### THE PROBLEM
Nothing but the lines holding the string "matplotlib" should appear in the answer. Copy them from the entries.

Stored entries
= = = =

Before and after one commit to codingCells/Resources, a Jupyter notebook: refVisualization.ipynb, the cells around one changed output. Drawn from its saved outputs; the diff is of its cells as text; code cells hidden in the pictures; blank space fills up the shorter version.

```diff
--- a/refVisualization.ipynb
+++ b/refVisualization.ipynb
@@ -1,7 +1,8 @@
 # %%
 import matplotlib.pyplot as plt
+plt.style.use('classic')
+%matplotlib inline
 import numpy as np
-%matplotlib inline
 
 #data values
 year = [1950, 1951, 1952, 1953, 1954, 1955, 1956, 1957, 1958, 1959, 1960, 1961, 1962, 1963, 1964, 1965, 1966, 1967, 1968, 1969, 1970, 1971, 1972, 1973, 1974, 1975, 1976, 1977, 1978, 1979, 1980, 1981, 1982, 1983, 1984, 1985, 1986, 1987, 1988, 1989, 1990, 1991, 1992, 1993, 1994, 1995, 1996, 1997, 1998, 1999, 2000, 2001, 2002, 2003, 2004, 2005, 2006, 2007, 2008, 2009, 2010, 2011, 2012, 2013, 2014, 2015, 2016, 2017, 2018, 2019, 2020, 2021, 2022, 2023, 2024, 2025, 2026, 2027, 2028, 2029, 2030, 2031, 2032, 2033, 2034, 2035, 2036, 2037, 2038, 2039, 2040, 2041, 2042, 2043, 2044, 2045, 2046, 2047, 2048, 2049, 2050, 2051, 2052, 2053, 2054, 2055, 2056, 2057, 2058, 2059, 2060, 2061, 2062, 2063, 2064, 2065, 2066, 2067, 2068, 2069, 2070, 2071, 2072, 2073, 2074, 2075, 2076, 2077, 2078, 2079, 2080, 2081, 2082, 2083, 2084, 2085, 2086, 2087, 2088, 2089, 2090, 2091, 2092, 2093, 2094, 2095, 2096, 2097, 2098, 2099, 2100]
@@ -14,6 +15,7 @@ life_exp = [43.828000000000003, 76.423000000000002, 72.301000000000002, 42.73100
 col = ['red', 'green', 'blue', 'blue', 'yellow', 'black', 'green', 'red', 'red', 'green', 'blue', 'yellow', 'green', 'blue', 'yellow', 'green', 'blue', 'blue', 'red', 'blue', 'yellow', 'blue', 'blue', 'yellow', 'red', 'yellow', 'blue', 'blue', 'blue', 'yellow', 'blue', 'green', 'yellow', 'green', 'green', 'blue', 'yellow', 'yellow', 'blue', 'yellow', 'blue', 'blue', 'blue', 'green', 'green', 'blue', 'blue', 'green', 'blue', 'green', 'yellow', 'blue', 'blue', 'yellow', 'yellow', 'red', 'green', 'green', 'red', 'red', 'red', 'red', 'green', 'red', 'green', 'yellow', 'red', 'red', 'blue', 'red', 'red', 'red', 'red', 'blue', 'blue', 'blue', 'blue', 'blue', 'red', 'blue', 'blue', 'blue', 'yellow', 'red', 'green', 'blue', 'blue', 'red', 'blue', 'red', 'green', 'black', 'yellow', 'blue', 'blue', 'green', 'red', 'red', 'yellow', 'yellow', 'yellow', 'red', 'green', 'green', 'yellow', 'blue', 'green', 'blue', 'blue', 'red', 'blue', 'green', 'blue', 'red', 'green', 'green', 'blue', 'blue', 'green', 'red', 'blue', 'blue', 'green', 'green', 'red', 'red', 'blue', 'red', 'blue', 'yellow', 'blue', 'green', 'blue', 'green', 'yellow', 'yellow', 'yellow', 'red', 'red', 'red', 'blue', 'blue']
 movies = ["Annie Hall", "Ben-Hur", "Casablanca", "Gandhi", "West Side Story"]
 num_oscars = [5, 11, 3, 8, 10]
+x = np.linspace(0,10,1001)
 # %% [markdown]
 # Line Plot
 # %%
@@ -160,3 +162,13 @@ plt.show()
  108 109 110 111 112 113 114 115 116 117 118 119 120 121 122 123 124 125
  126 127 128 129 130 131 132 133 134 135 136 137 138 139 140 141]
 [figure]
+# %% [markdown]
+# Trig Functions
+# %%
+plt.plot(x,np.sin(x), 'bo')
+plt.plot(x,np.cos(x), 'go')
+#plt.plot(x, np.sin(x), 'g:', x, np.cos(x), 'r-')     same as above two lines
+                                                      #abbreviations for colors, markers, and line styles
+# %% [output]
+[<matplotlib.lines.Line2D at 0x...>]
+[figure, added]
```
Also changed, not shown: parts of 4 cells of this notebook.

= = = =

### FINISHED EXERCISE
 import matplotlib.pyplot as plt
+%matplotlib inline
-%matplotlib inline
+[<matplotlib.lines.Line2D at 0x...>]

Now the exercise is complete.